First problem: The boot.img kernel can't read the supp.img disk. I did not try passing the option 'floppy=thinkpad' at the time, but I suspect that would fail because there are persistent problems reading the floppy drive under linux. I worked around the first problem by doing a CDROM based installation instead of a network installation.
second problem: The installation went smoothly until it came time to reboot. Then, the system froze when init (the first process) started up. Going on advice from someone concerning thinkpad 560's, instead passing 'mem=TotalM' I passed 'mem=(Total-4)M' to kernel. This worked. It's possible that '4' can be reduced but I haven't tried yet.
third problem: Thinkpad 600's use the neomagic chipset, so getting an X server was nontrivial. Once networking was working, I downloaded the XBF neomagic X server from redhat. I had difficulty finding a XF86Config file that supported 16 bpp @ 1024 x 768. Eventually, I cobbled together my own modeline and have it working succesfully.
fourth problem: Suspend mode. Whenever the laptop is closed it goes into 'suspend mode' which is some sort of low power consumption mode. Unfortunately, the BIOS does this in a manner which corrupts the kernel. The solution to this problem is turning off the suspend mode using the configuratin utilities that come with the laptop. http://www.levien.com/tp600.html has a solution.
fifth problem: The floppy drive. In order to make it work, you must pass 'floppy=nodma' to the kernel.

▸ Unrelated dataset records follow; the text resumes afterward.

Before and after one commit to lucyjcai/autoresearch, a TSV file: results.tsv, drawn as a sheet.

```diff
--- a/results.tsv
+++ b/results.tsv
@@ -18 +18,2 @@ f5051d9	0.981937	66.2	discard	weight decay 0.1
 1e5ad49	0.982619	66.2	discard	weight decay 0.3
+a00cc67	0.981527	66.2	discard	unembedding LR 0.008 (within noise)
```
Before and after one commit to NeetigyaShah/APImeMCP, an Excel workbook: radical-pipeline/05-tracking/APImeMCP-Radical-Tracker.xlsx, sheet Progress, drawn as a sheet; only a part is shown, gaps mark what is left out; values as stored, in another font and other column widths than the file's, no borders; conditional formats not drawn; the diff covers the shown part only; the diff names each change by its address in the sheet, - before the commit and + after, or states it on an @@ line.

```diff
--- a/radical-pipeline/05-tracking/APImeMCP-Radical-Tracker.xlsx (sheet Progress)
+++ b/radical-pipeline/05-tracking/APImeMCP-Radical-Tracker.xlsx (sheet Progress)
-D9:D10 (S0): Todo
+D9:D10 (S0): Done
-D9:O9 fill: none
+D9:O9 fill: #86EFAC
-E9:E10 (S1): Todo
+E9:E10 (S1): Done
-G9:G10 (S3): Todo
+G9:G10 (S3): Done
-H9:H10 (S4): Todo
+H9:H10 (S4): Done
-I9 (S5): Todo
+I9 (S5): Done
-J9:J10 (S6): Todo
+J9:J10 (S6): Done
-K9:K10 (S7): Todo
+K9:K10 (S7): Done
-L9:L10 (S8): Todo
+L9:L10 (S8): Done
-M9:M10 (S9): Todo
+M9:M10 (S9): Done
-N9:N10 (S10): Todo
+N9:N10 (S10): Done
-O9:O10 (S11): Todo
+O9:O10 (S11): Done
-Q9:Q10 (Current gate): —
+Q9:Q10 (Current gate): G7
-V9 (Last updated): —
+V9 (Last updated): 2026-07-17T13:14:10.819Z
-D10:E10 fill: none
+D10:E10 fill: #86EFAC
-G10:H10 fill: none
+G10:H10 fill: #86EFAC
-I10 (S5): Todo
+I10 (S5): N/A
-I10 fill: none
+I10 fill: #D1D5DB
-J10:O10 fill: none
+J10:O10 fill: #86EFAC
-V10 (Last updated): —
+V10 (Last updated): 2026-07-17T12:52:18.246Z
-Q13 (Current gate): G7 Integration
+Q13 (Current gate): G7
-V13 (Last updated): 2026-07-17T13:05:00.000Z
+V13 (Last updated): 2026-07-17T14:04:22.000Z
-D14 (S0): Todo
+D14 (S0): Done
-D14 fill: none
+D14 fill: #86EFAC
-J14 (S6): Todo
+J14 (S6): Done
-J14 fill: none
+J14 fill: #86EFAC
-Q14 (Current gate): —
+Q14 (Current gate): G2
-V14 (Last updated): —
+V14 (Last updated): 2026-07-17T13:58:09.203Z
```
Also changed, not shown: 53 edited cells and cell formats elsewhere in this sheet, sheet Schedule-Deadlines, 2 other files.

sixth problem: With a redhat-6.0 install, I had to add: 'exclude port 0x2f8-0x2ff' to /etc/pcmcia/config.opts in order to avoid a system hang when a card was inserted.
The Thinkpad 600 is a very nice machines, but it's a bit tricky to configure.